In fact, private university tuition costs (and, increasingly, out-of-state public tuition costs) are quite in line with the escalating costs of such things as elite tax services, financial advisors, hedge fund managers, elective surgery, luxury travel, and luxury goods in general. They are also in line with the costs of private preschool and elite boarding schools.
Indeed, in many cases MOOCs will not solve the problem of the high cost of tuition fees at face-to-face institutions; but, in the end, they may help more people who have never conceived of attending a ‘real’ college participate in the higher education that, the numbers show, is coveted, prized, valued, sought after.
And thus – for MOOC lovers and MOOCs haters alike – an important rhetorical point we should all be emphasising, in every conversation: in the complex, changing world in which we live, advanced learning is necessary. Not a luxury. It deserves the public support of other necessities. Advanced education is far too important to price out of the market for all but the global 1%.
If the question is, “is higher education worth it?” we know from the massive enrolment in online courses that the answer is a resounding “yes”. It is also significant that world history courses are enrolling as many students as Python’s open source software. People want higher learning.
Whatever else one may think of MOOCs, they are an important game changer in the anti-higher education conversation that raged not so long ago.
* Cathy N Davidson is co-founder of HASTAC, a 10,000+ network committed to new modes of collaboration, research, learning and institutional change. She teaches at Duke University, where she co-directs the PhD Lab in Digital Knowledge. She is author of The Future of Thinking: Learning institutions for a digital age (with HASTAC co-founder David Theo Goldberg), and Now You See It: How the brain science of attention will transform the way we live, work, and learn (Viking Press). She is co-principal investigator of the HASTAC-MacArthur Foundation Digital Media and Learning Competitions. In October 2012, she and David Theo Goldberg were named Educator of the Year by the World Technology Network.

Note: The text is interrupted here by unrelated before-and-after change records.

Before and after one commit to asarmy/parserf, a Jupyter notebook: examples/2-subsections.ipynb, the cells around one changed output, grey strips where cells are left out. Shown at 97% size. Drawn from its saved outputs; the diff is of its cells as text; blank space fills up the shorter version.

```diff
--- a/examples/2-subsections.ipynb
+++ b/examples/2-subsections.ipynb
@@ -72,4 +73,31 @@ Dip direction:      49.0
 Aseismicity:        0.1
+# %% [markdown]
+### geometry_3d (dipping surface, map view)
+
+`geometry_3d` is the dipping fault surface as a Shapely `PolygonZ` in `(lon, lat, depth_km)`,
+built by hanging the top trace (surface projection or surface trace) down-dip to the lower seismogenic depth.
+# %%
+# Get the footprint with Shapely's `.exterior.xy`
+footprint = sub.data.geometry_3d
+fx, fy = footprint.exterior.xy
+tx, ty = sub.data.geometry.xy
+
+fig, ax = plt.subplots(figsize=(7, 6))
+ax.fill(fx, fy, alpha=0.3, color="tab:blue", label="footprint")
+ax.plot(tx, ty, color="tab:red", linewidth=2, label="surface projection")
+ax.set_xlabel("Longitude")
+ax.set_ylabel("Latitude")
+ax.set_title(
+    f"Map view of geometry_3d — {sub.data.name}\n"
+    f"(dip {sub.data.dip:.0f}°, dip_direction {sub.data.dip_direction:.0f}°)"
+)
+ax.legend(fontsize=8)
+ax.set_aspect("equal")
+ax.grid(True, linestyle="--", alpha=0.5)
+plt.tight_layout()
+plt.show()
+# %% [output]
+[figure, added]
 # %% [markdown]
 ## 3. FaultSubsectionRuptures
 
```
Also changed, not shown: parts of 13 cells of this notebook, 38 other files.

* NOTE: The views expressed in this article are solely those of the author and not of HASTAC. This is an edited version of the article, “If MOOCs are the answer, what is the question?”.